Of course, politics isn’t alone in incentivizing such debates. Most formalized arguments over ideological topics end up the same way, with both sides talking past the other, minds made up ahead of time. Who has ever been shouted at by a political, technological, or religious diehard and had their mind changed as a result?

This isn’t to say that it’s impossible to have a productive debate. They do happen from time to time, though rarely in public, and rarely between people who are elected into their jobs. But it’s incredibly difficult, and generally only possible if everyone involved enters with the intent of learning as well as teaching.

Imagine entering into an ideological discussion not knowing what you’ll believe when it’s over, knowing the other people involved can be convinced, as well.

The concept is almost beyond comprehension in some settings, but it’s nice to think we all might be open to learning and adjusting based on new information rather than holding to party, faith-based, or other ideological lines, too stubborn to listen to what other minds with other ideas and other perspectives from which to view problems have to say.

Update: February 22, 2017

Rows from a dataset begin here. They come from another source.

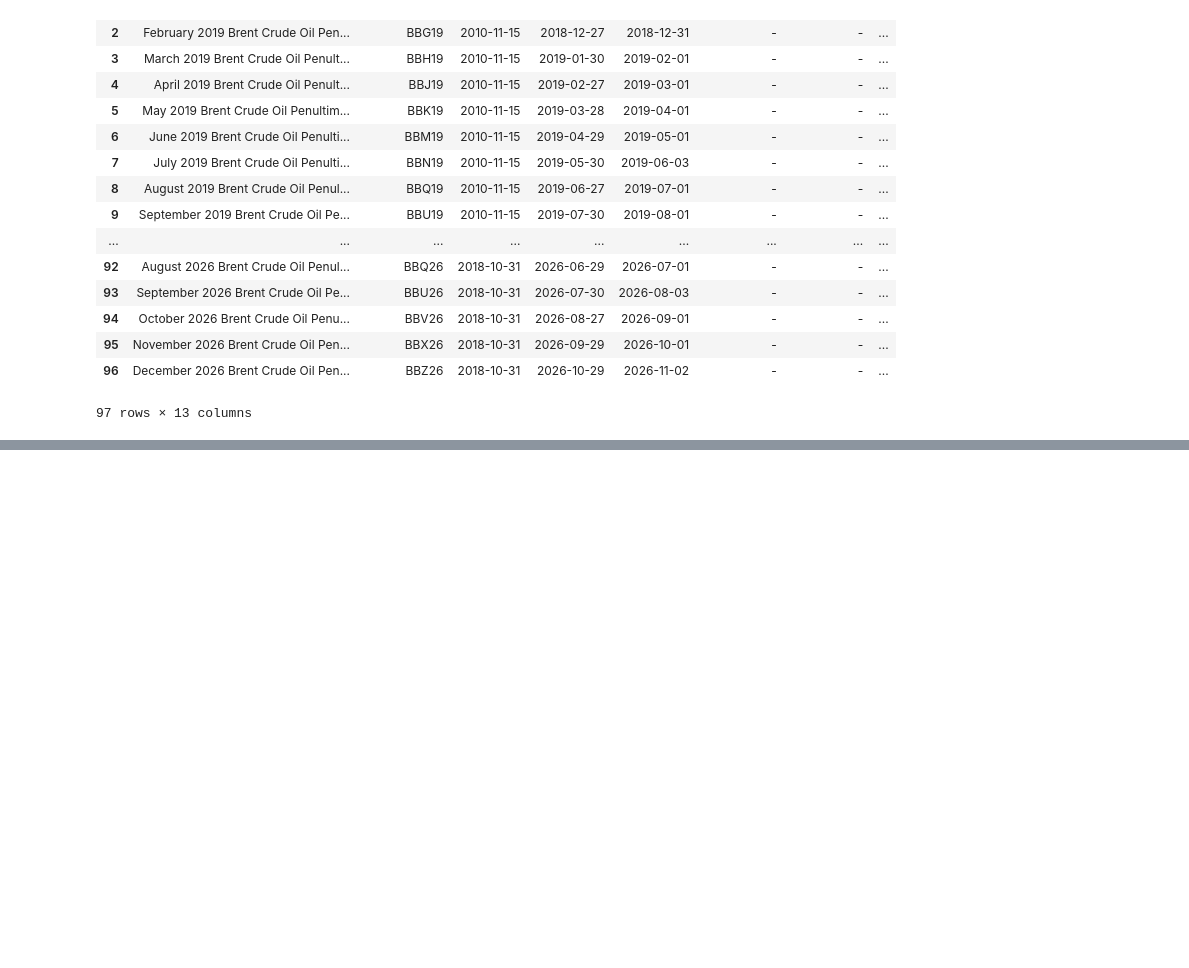
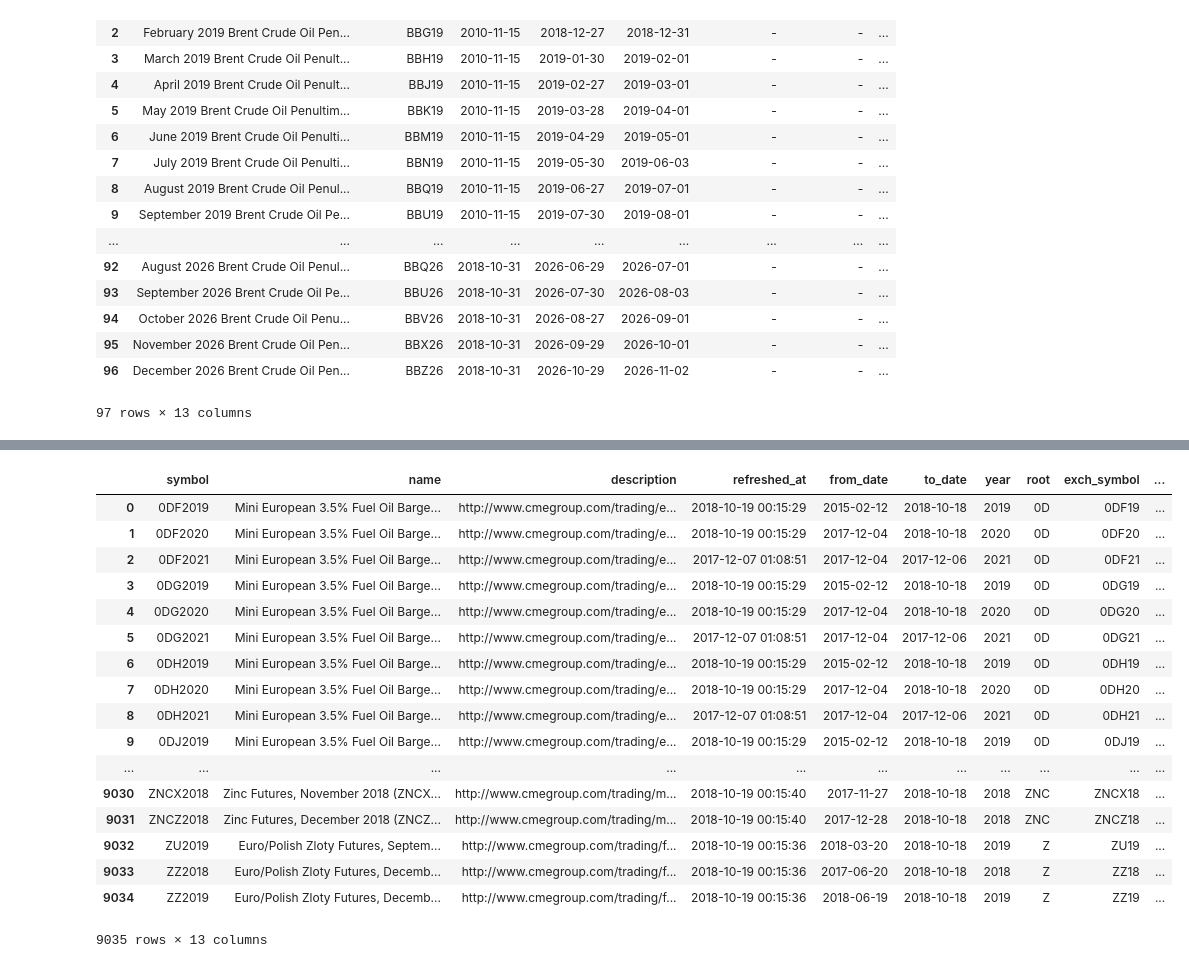
Before and after one commit to t1user/zipline, a Jupyter notebook: expiry_downloader.ipynb, the cells around one changed output, grey strips where cells are left out. Drawn from its saved outputs; the diff is of its cells as text; code cells hidden in the pictures; blank space fills up the shorter version.

```diff
--- a/expiry_downloader.ipynb
+++ b/expiry_downloader.ipynb
@@ -150,0 +118,6 @@ for row in rows:
+# %%
+df_list = [pd.read_excel(os.path.join('excel_meta', _f), header=3)
+           for _f in os.listdir('excel_meta')]
+df = pd.concat(df_list)
+df.columns = map(str.lower, df.columns)
+df.rename(columns={'product code': 'exch_symbol'}, inplace=True)
@@ -150,0 +189,27 @@ for row in rows:
+# %%
+data = f.merge(df, on='exch_symbol', how='inner')
+data.rename(columns={'last trade': 'expiration date'}, inplace=True)
+# %%
+data.drop(['first holding', 'last holding', 'first position', 'last position', 'first notice', 'last notice', 'first delivery',
+           'last delivery'], axis=1, inplace=True)
+# %%
+data
+# %% [output]
+|  | symbol | name | description | refreshed_at | from_date | to_date | year | root | exch_symbol | ... |
+| 0 | 0DF2019 | Mini European 3.5% Fuel Oil Barge... | http://www.cmegroup.com/trading/e... | 2018-10-19 00:15:29 | 2015-02-12 | 2018-10-18 | 2019 | 0D | 0DF19 | ... |
+| 1 | 0DF2020 | Mini European 3.5% Fuel Oil Barge... | http://www.cmegroup.com/trading/e... | 2018-10-19 00:15:29 | 2017-12-04 | 2018-10-18 | 2020 | 0D | 0DF20 | ... |
+| 2 | 0DF2021 | Mini European 3.5% Fuel Oil Barge... | http://www.cmegroup.com/trading/e... | 2017-12-07 01:08:51 | 2017-12-04 | 2017-12-06 | 2021 | 0D | 0DF21 | ... |
+| 3 | 0DG2019 | Mini European 3.5% Fuel Oil Barge... | http://www.cmegroup.com/trading/e... | 2018-10-19 00:15:29 | 2015-02-12 | 2018-10-18 | 2019 | 0D | 0DG19 | ... |
+| 4 | 0DG2020 | Mini European 3.5% Fuel Oil Barge... | http://www.cmegroup.com/trading/e... | 2018-10-19 00:15:29 | 2017-12-04 | 2018-10-18 | 2020 | 0D | 0DG20 | ... |
+| 5 | 0DG2021 | Mini European 3.5% Fuel Oil Barge... | http://www.cmegroup.com/trading/e... | 2017-12-07 01:08:51 | 2017-12-04 | 2017-12-06 | 2021 | 0D | 0DG21 | ... |
+| 6 | 0DH2019 | Mini European 3.5% Fuel Oil Barge... | http://www.cmegroup.com/trading/e... | 2018-10-19 00:15:29 | 2015-02-12 | 2018-10-18 | 2019 | 0D | 0DH19 | ... |
+| 7 | 0DH2020 | Mini European 3.5% Fuel Oil Barge... | http://www.cmegroup.com/trading/e... | 2018-10-19 00:15:29 | 2017-12-04 | 2018-10-18 | 2020 | 0D | 0DH20 | ... |
+| 8 | 0DH2021 | Mini European 3.5% Fuel Oil Barge... | http://www.cmegroup.com/trading/e... | 2017-12-07 01:08:51 | 2017-12-04 | 2017-12-06 | 2021 | 0D | 0DH21 | ... |
+| 9 | 0DJ2019 | Mini European 3.5% Fuel Oil Barge... | http://www.cmegroup.com/trading/e... | 2018-10-19 00:15:29 | 2015-02-12 | 2018-10-18 | 2019 | 0D | 0DJ19 | ... |
+| ... | ... | ... | ... | ... | ... | ... | ... | ... | ... | ... |
+| 9030 | ZNCX2018 | Zinc Futures, November 2018 (ZNCX... | http://www.cmegroup.com/trading/m... | 2018-10-19 00:15:40 | 2017-11-27 | 2018-10-18 | 2018 | ZNC | ZNCX18 | ... |
+| 9031 | ZNCZ2018 | Zinc Futures, December 2018 (ZNCZ... | http://www.cmegroup.com/trading/m... | 2018-10-19 00:15:40 | 2017-12-28 | 2018-10-18 | 2018 | ZNC | ZNCZ18 | ... |
+| 9032 | ZU2019 | Euro/Polish Zloty Futures, Septem... | http://www.cmegroup.com/trading/f... | 2018-10-19 00:15:36 | 2018-03-20 | 2018-10-18 | 2019 | Z | ZU19 | ... |
+| 9033 | ZZ2018 | Euro/Polish Zloty Futures, Decemb... | http://www.cmegroup.com/trading/f... | 2018-10-19 00:15:36 | 2017-06-20 | 2018-10-18 | 2018 | Z | ZZ18 | ... |
+| 9034 | ZZ2019 | Euro/Polish Zloty Futures, Decemb... | http://www.cmegroup.com/trading/f... | 2018-10-19 00:15:36 | 2018-06-19 | 2018-10-18 | 2019 | Z | ZZ19 | ... |
+9035 rows × 13 columns
```
Also changed, not shown: parts of 15 cells of this notebook, 18 other files.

I’ve written about this topic a few times since this post was published, and almost always hear from people who read them, wondering how it is that we manage to say so much but convey so little. People have trouble imagining purposeful debates, which speaks volumes about where we are in terms of public debate, in particular.

Of all the tricky things I sometimes ask people to consider, I think one of the most tricky to fathom is the idea of entering a discussion or debate, willing to be convinced, not just to try to convince.